And finally, as the authors point out, the divorce rate is actually much lower among the educated class than those without college degrees, which suggests, among other things, that "liberation" works itself out somewhat differently among the educated than among those w/o a college education. Judging at least by its behavior, the educated class seems to believe that, whatever you might choose to do before having children, single motherhood is inherently a bad idea (at least for their own children) and not merely an unfairly stigmatized cultural decision.

Phoebe said...

So does this mean you don't agree with the comparison of social-conservative commentators with postmodern-left academics?

It strikes me as a stretch to blame effective, available birth control for out-of-wedlock births, and as patronizing to suggest that only well-to-do women (and men) can figure out how to combine abstinence and birth control in such a way that they only have the kids they intend to. Whatever incidental ill effects one can (indirectly) pin on the Sexual Revolution, the positives (few of which are class-specific) are straightforward enough: women can leave miserable or abusive relationships; potential contributors to science, law, medicine, (and of course French-Jewish studies, the most pressing of all) have doubled; housewives whose husbands leave them can enter the workforce; women can enjoy sex (in a pre-BC age, fear of unwanted pregnancy could impede not just promiscuity but enjoyment within a monogamous relationship or a marriage); and so on. Also, the pre-Pill age was not the era of restraint it's been made out to be, there were just fewer women satisfying men's urges; thus men's diminished interest today in visiting prostitutes. In that sense, the Pill promotes wholesome behavior.

And finally, it could be that the stable marriages one sees among upper-middle-class Americans are as happy and stable as they are not despite the Sexual Revolution but because of it. Perhaps, when both the man and the woman work outside the home, the pair have more to talk about. Maybe it helps, not hinders, relationships for the couple to have premarital sex, rather than for the woman to remain chaste and the man to seek out fun with the local skank, professional or amateur.

X. Trapnel said...

Do you really think this view of 3rd world feminism is really dominant among leftists, leftist academics, or even "postmodern-left academics"? Seriously?

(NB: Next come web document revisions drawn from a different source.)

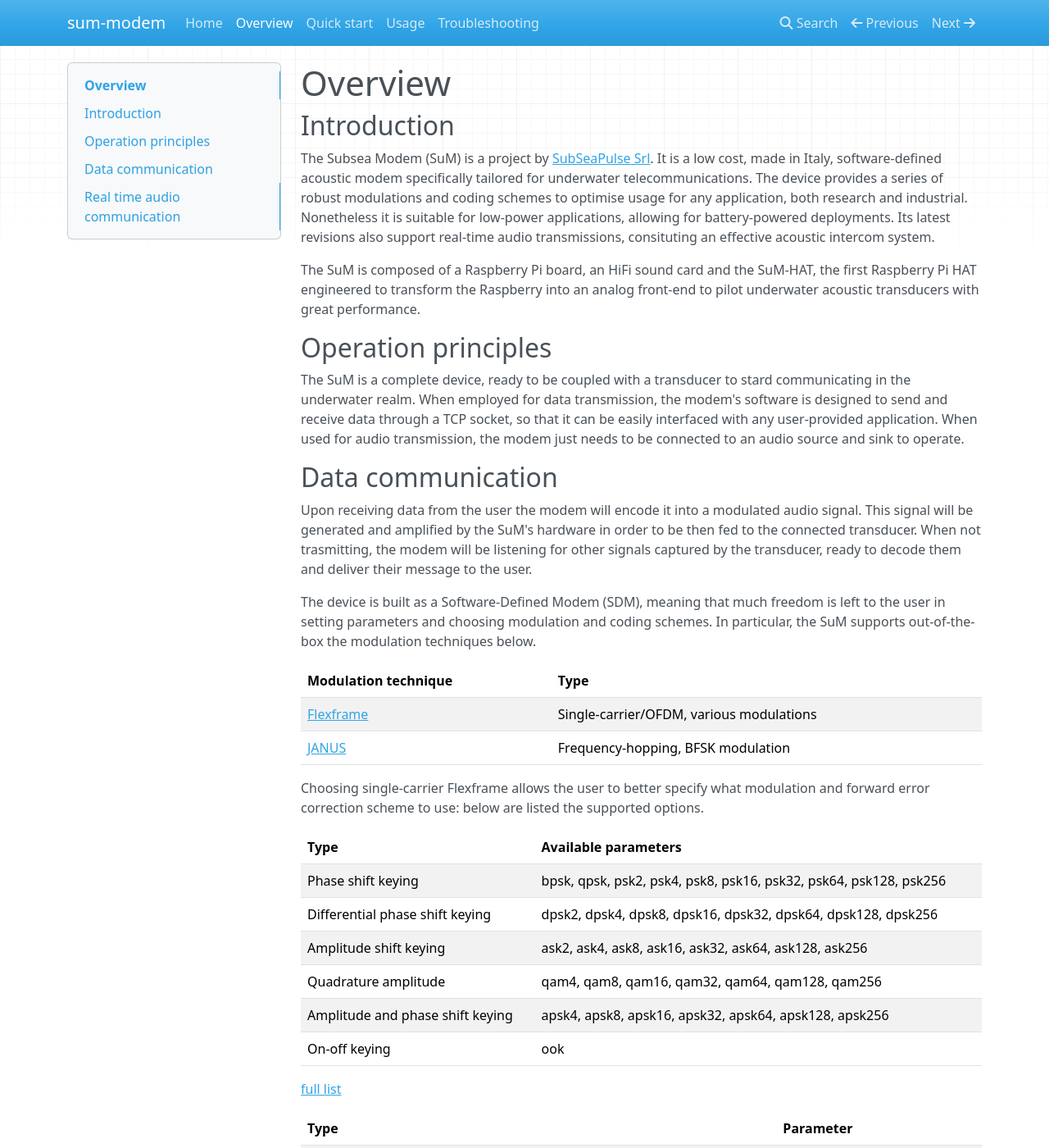
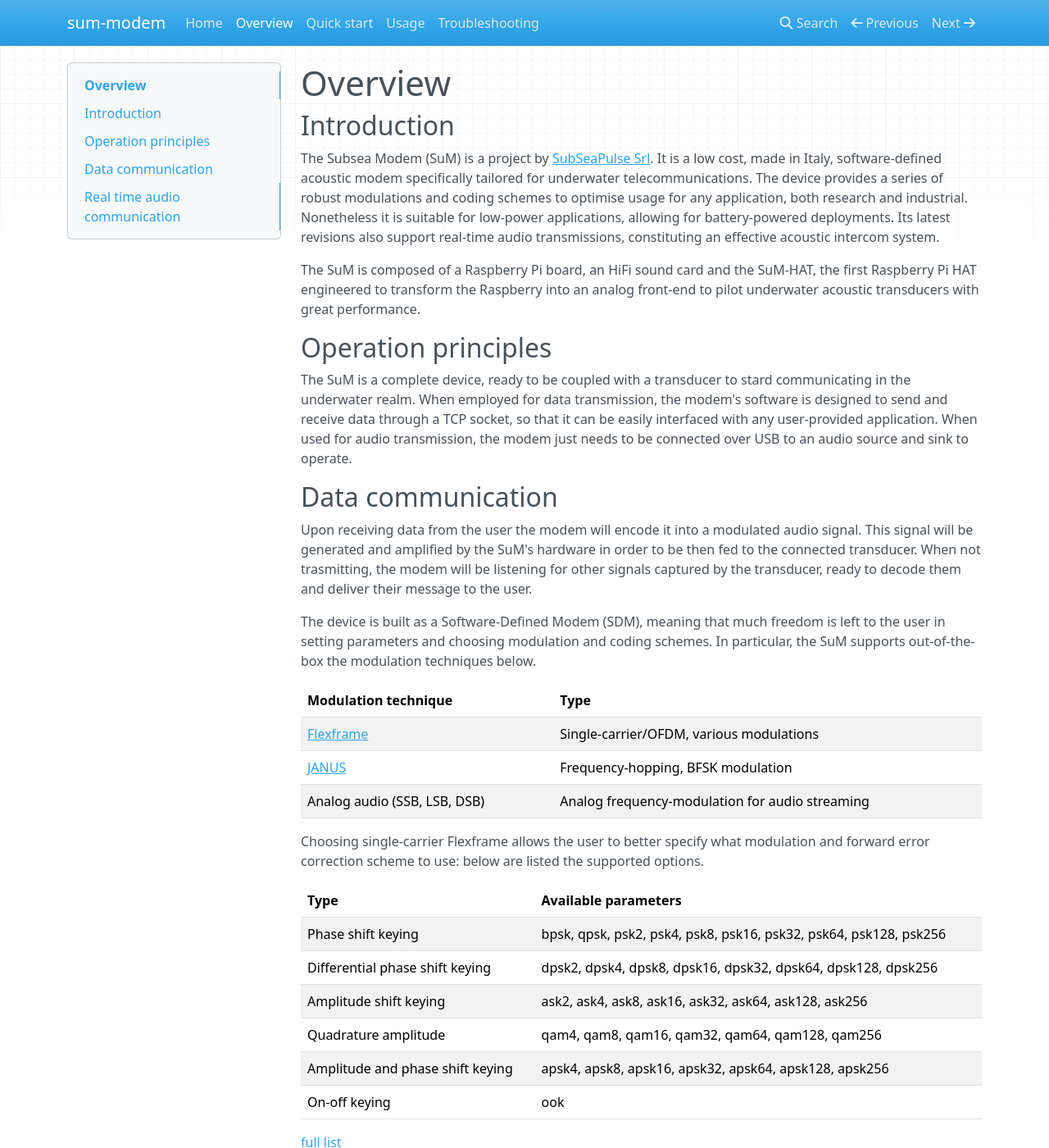
Before and after one commit to subseapulse/sum-doc, an MkDocs documentation site: the page built from docs/overview.md, in a window 1280 px wide and 1400 px high. Shown: the whole window at 82% size. Built offline with MkDocs 1.6.1, drawn with Linux system fonts in a browser that asks for light colours; nearby versions of some CDN libraries.

Commit message:
doc update

```diff
--- a/docs/overview.md
+++ b/docs/overview.md
@@ -1,22 +1,23 @@
 #Overview
 ## Introduction
 The Subsea Modem (SuM) is a project by [SubSeaPulse Srl](https://www.subseapulse.com/products/#sum). It is a low cost, made in Italy, software-defined acoustic modem specifically tailored for underwater telecommunications.
-The device provides a series of robust modulations and coding schemes to optimise usage for any application, both research and industrial. Nonetheless it is suitable for low-power applications, allowing for battery-powered deployments. Its latest revisions also support real-time audio transmissions, consituting an effective acoustic intercom system.
+The device provides a series of robust modulations and coding schemes to optimise usage for any application, both research and industrial. Nonetheless it is suitable for low-power applications, allowing for battery-powered deployments. Its latest revisions also support real-time audio transmissions, constituting an effective acoustic intercom system.
 
 The SuM is composed of a Raspberry Pi board, an HiFi sound card and the SuM-HAT, the first Raspberry Pi HAT engineered to transform the Raspberry into an analog front-end to pilot underwater acoustic transducers with great performance.
 
 ## Operation principles
-The SuM is a complete device, ready to be coupled with a transducer to stard communicating in the underwater realm. When employed for data transmission, the modem's software is designed to send and receive data through a TCP socket, so that it can be easily interfaced with any user-provided application. When used for audio transmission, the modem just needs to be connected to an audio source and sink to operate.
+The SuM is a complete device, ready to be coupled with a transducer to stard communicating in the underwater realm. When employed for data transmission, the modem's software is designed to send and receive data through a TCP socket, so that it can be easily interfaced with any user-provided application. When used for audio transmission, the modem just needs to be connected over USB to an audio source and sink to operate.
 
 ## Data communication
 Upon receiving data from the user the modem will encode it into a modulated audio signal. This signal will be generated and amplified by the SuM's hardware in order to be then fed to the connected transducer. When not trasmitting, the modem will be listening for other signals captured by the transducer, ready to decode them and deliver their message to the user.
 
 The device is built as a Software-Defined Modem (SDM), meaning that much freedom is left to the user in setting parameters and choosing modulation and coding schemes. In particular, the SuM supports out-of-the-box the modulation techniques below.
 
-|Modulation technique					|Type										|
-|---------------------------------------|-------------------------------------------|
-|[Flexframe](https://liquidsdr.org/)	|Single-carrier/OFDM, various modulations	|
-|[JANUS](https://www.januswiki.com/)	|Frequency-hopping, BFSK modulation			|
+|Modulation technique					|Type										        |
+|---------------------------------------|---------------------------------------------------|
+|[Flexframe](https://liquidsdr.org/)	|Single-carrier/OFDM, various modulations	        |
+|[JANUS](https://www.januswiki.com/)	|Frequency-hopping, BFSK modulation			        |
+|Analog audio (SSB, LSB, DSB)	        |Analog frequency-modulation for audio streaming    |
 
 Choosing single-carrier Flexframe allows the user to better specify what modulation and forward error correction scheme to use: below are listed the supported options.
 
```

I'm hardly an expert on such matters, but my impression is rather that anti-colonialist leftists seek rather to show that, A, context matters a lot, so understanding just how social practices result in women's subordination requires more than a cursory look; and B, even if that weren't true, attempting to impose the right set of standards through international pressures is often counterproductive.

Everyone participating in this 1997 debate on "Feminism and Multiculturalism," for example, is on The Left, but few of the responses seem to take the position you describe (Sander Gilman may be an exception).